→ **Revision comparison data**:
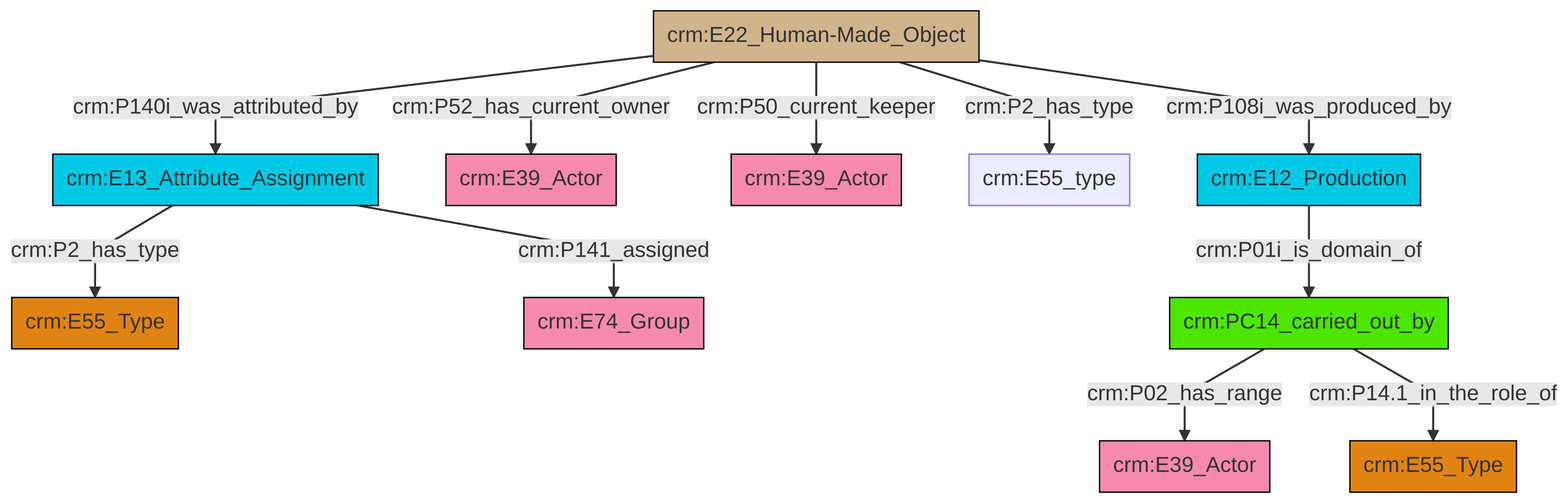
This is et/artworkCSV/ttl/mmd/png/Artwork_Actor_Relations.png from swiss-art-research-net/docs.swissartresearch, a Mermaid export, as it was before one commit. Its source is kept beside it as et/artworkCSV/ttl/mmd/Artwork_Actor_Relations.ttl.mmd.
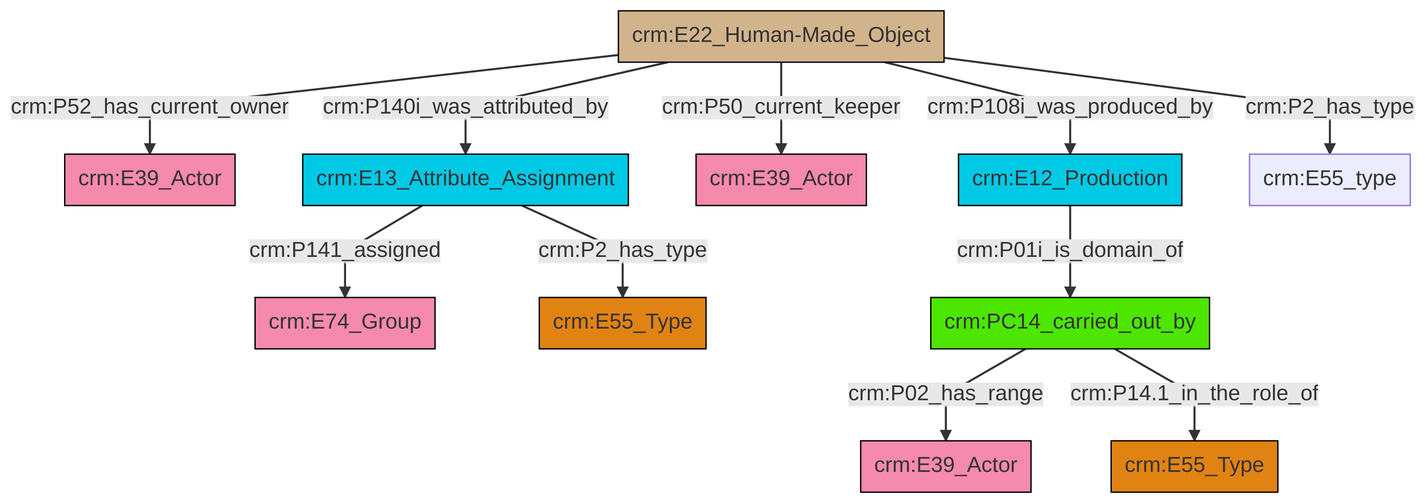
After the change.

Change to the diagram source:
```diff
@@ -13,13 +13,13 @@
 classDef PC_Classes fill:#4ce600, stroke:#000000;
 classDef Multi fill:#cccccc,stroke:#000000;
 
-0["crm:E22_Human-Made_Object"]:::Physical_Thing -->|crm:P140i_was_attributed_by| 6["crm:E13_Attribute_Assignment"]:::Temporal_Entity
-6["crm:E13_Attribute_Assignment"]:::Temporal_Entity -->|crm:P2_has_type| 4["crm:E55_Type"]:::Type
-0["crm:E22_Human-Made_Object"]:::Physical_Thing -->|crm:P52_has_current_owner| 9["crm:E39_Actor"]:::Actor
-7["crm:E12_Production"]:::Temporal_Entity -->|crm:P01i_is_domain_of| 10["crm:PC14_carried_out_by"]:::PC_Classes
-6["crm:E13_Attribute_Assignment"]:::Temporal_Entity -->|crm:P141_assigned| 11["crm:E74_Group"]:::Actor
-0["crm:E22_Human-Made_Object"]:::Physical_Thing -->|crm:P50_current_keeper| 2["crm:E39_Actor"]:::Actor
-10["crm:PC14_carried_out_by"]:::PC_Classes -->|crm:P02_has_range| 19["crm:E39_Actor"]:::Actor
-10["crm:PC14_carried_out_by"]:::PC_Classes -->|crm:P14.1_in_the_role_of| 20["crm:E55_Type"]:::Type
-0["crm:E22_Human-Made_Object"]:::Physical_Thing -->|crm:P2_has_type| 16["crm:E55_type"]:::Default
-0["crm:E22_Human-Made_Object"]:::Physical_Thing -->|crm:P108i_was_produced_by| 7["crm:E12_Production"]:::Temporal_Entity
+6["crm:E12_Production"]:::Temporal_Entity -->|crm:P01i_is_domain_of| 10["crm:PC14_carried_out_by"]:::PC_Classes
+11["crm:E22_Human-Made_Object"]:::Physical_Thing -->|crm:P50_current_keeper| 12["crm:E39_Actor"]:::Actor
+10["crm:PC14_carried_out_by"]:::PC_Classes -->|crm:P02_has_range| 13["crm:E39_Actor"]:::Actor
+11["crm:E22_Human-Made_Object"]:::Physical_Thing -->|crm:P140i_was_attributed_by| 15["crm:E13_Attribute_Assignment"]:::Temporal_Entity
+11["crm:E22_Human-Made_Object"]:::Physical_Thing -->|crm:P52_has_current_owner| 2["crm:E39_Actor"]:::Actor
+15["crm:E13_Attribute_Assignment"]:::Temporal_Entity -->|crm:P2_has_type| 4["crm:E55_Type"]:::Type
+11["crm:E22_Human-Made_Object"]:::Physical_Thing -->|crm:P108i_was_produced_by| 6["crm:E12_Production"]:::Temporal_Entity
+11["crm:E22_Human-Made_Object"]:::Physical_Thing -->|crm:P2_has_type| 17["crm:E55_type"]:::Default
+15["crm:E13_Attribute_Assignment"]:::Temporal_Entity -->|crm:P141_assigned| 0["crm:E74_Group"]:::Actor
+10["crm:PC14_carried_out_by"]:::PC_Classes -->|crm:P14.1_in_the_role_of| 8["crm:E55_Type"]:::Type
```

→ **TASK DETAILS**: Copy all the records word for word and keep the pictures out.

→ **REPLY**:
This is et/artworkCSV/ttl/mmd/png/Artwork_Actor_Relations.png from swiss-art-research-net/docs.swissartresearch, a Mermaid export, as it was before one commit. Its source is kept beside it as et/artworkCSV/ttl/mmd/Artwork_Actor_Relations.ttl.mmd.
After the change.

Change to the diagram source:
```diff
@@ -13,13 +13,13 @@
 classDef PC_Classes fill:#4ce600, stroke:#000000;
 classDef Multi fill:#cccccc,stroke:#000000;
 
-0["crm:E22_Human-Made_Object"]:::Physical_Thing -->|crm:P140i_was_attributed_by| 6["crm:E13_Attribute_Assignment"]:::Temporal_Entity
-6["crm:E13_Attribute_Assignment"]:::Temporal_Entity -->|crm:P2_has_type| 4["crm:E55_Type"]:::Type
-0["crm:E22_Human-Made_Object"]:::Physical_Thing -->|crm:P52_has_current_owner| 9["crm:E39_Actor"]:::Actor
-7["crm:E12_Production"]:::Temporal_Entity -->|crm:P01i_is_domain_of| 10["crm:PC14_carried_out_by"]:::PC_Classes
-6["crm:E13_Attribute_Assignment"]:::Temporal_Entity -->|crm:P141_assigned| 11["crm:E74_Group"]:::Actor
-0["crm:E22_Human-Made_Object"]:::Physical_Thing -->|crm:P50_current_keeper| 2["crm:E39_Actor"]:::Actor
-10["crm:PC14_carried_out_by"]:::PC_Classes -->|crm:P02_has_range| 19["crm:E39_Actor"]:::Actor
-10["crm:PC14_carried_out_by"]:::PC_Classes -->|crm:P14.1_in_the_role_of| 20["crm:E55_Type"]:::Type
-0["crm:E22_Human-Made_Object"]:::Physical_Thing -->|crm:P2_has_type| 16["crm:E55_type"]:::Default
-0["crm:E22_Human-Made_Object"]:::Physical_Thing -->|crm:P108i_was_produced_by| 7["crm:E12_Production"]:::Temporal_Entity
+6["crm:E12_Production"]:::Temporal_Entity -->|crm:P01i_is_domain_of| 10["crm:PC14_carried_out_by"]:::PC_Classes
+11["crm:E22_Human-Made_Object"]:::Physical_Thing -->|crm:P50_current_keeper| 12["crm:E39_Actor"]:::Actor
+10["crm:PC14_carried_out_by"]:::PC_Classes -->|crm:P02_has_range| 13["crm:E39_Actor"]:::Actor
+11["crm:E22_Human-Made_Object"]:::Physical_Thing -->|crm:P140i_was_attributed_by| 15["crm:E13_Attribute_Assignment"]:::Temporal_Entity
+11["crm:E22_Human-Made_Object"]:::Physical_Thing -->|crm:P52_has_current_owner| 2["crm:E39_Actor"]:::Actor
+15["crm:E13_Attribute_Assignment"]:::Temporal_Entity -->|crm:P2_has_type| 4["crm:E55_Type"]:::Type
+11["crm:E22_Human-Made_Object"]:::Physical_Thing -->|crm:P108i_was_produced_by| 6["crm:E12_Production"]:::Temporal_Entity
+11["crm:E22_Human-Made_Object"]:::Physical_Thing -->|crm:P2_has_type| 17["crm:E55_type"]:::Default
+15["crm:E13_Attribute_Assignment"]:::Temporal_Entity -->|crm:P141_assigned| 0["crm:E74_Group"]:::Actor
+10["crm:PC14_carried_out_by"]:::PC_Classes -->|crm:P14.1_in_the_role_of| 8["crm:E55_Type"]:::Type
```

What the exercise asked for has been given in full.